Who knows the inside track on Britain's prime addresses? The long-standing local agents – of course – so each week we pin a different one down for an insider's walk around their manor.
This week: Jeremy Tarn of family firm Tarn & Tarn
Where: Up-and-coming Spitalfields in East London.
Viewing property with Jeremy Tarn is a sociable experience. My tour of Spitalfields is punctuated by waves and greetings from residents of this small district, just two minutes from Liverpool Street station.
But it's not too surprising that he is well known as Jeremy been selling property in Spitalfields for more than 20 years and almost everyone who lives locally bought their home from him.
We stroll down Brushfield Street past Verde, the organic deli owned by author Jeanette Winterson, and through the former fruit and veg market. Until five years ago it was the haunt of fashion students and artisan stallholders but glossy redevelopment has stolen its character. Despite this, behind the designer boutiques and chain restaurants, the spirit of 18th-century London lives on.
Most enquiries Jeremy gets are for Spitalfields' historic quarter, a small grid of prime roads sandwiched between the market and Brick Lane. It's an enclave of such perfectly preserved Georgian houses that it feels as though you've stepped back 300 years. Unfortunately, the prices, which start at £2m, are very 21st-century.
Starting at the imposing building of Christ Church, designed by Nicholas Hawksmoor in 1714, we head along beautiful Fournier Street. The road is popular with celebrities, including artists Gilbert and George and actress Samantha Morton (pictured, right). Homes here rarely come up for sale, though Jeremy points out one double-fronted residence that recently went for £4m.
Single-fronted houses generally sell for upwards of £2m but the cheapest Georgian property Jeremy currently has is No 11 (pictured, below). The five-storey house has two bedrooms and one bathroom and costs £750,000. He thinks there'll be plenty of takers. "You're buying into a unique conservation area."
In the early 1700s, Spitalfields was popular with wealthy Huguenot silk merchants, who built these grand houses. When silk went out of fashion, so did the area, which was gradually abandoned by the middle classes.
Over the centuries, Spitalfields became increasingly decrepit, populated mainly by criminals including Jack the Ripper who committed murder in Hanbury Street. By the early 1970s, the whole district was slated for demolition. Only a fierce campaign saved the Georgian terraces from becoming a tower block and a few brave souls, led by historian and TV presenter Dan Cruickshank, who embraced the neighbourhood's 'edgy' reputation and moved in.
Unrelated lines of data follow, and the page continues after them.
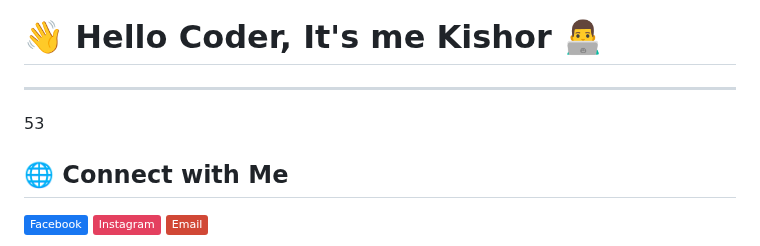
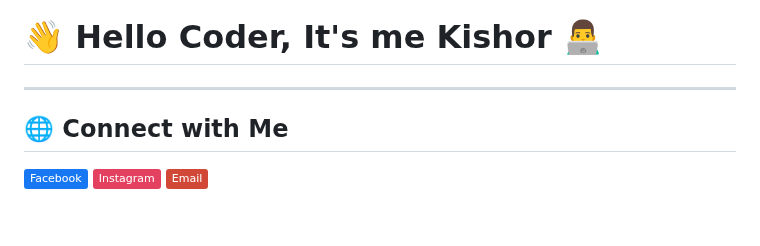
Before and after one commit to KishorX-Code/KishorX-Code, a Markdown page: README.md, the part around the change. Rendered like a GitHub page; badges without logos; blank space fills up the shorter version.

```diff
--- a/README.md
+++ b/README.md
@@ -13,7 +13,7 @@
 
 
 ---
-53
+
 
 
 ## 🌐 Connect with Me
```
Now Spitalfields is desirable again and the Grade II listed residences attract increasingly wealthy buyers. Glittering office and apartment blocks have gone up on the fringe of the area and Broadgate Circus, the dull precinct adjacent to Liverpool Street station, is scheduled for redevelopment plus the new East London rail line will soon run via Shoreditch station.
Finding renovation projects is almost impossible, though one work in progress on Princelet Street, is currently selling at £1.95m (pictured, bottom). A victim of ugly 1950s rebuilding, the entire property is being restored to its 18th-century glory by local architect Chris Dyson and will offer three bedrooms, a courtyard garden and a 'new' Georgian facade.
In adjacent Wilkes Street, Jeremy points out the residences of artist Tracey Emin (pictured, right) and chef Angela Hartnett, but asks me not to give away their addresses. He then shows me No 6, a gorgeous house he expects to fetch "in excess of £2.5m".
Filled with beautiful original panelling, floorboards and fireplaces, it's a spacious property, with huge basement, four bedrooms, two bathrooms and courtyard. The library fills me with envy and the slipper bath may be repro but adds to the antique ambience.
For those with less cash, there are chances to buy on the periphery of the district. One-bedroom flats and studios on Commercial Street, for example, start at around £375,000, while converted warehouse space and little flats above the shops on Brick Lane and in nearby Shoreditch or Whitechapel start at around £295,000.
You won't get Georgian splendour but you will have a foothold in one of London's most vibrant neighbourhoods. Spitalfield's historic houses may have reached a market high but the East End looks like it's still on the up. Buy in now and you'll be ready to rise with it.
Most enquiries Tarn gets are for Spitalfields' historic quarter, a small grid of prime roads sandwiched between the market and Brick Lane. It's an enclave of such perfectly preserved Georgian houses that it feels as though you've stepped back 300 years.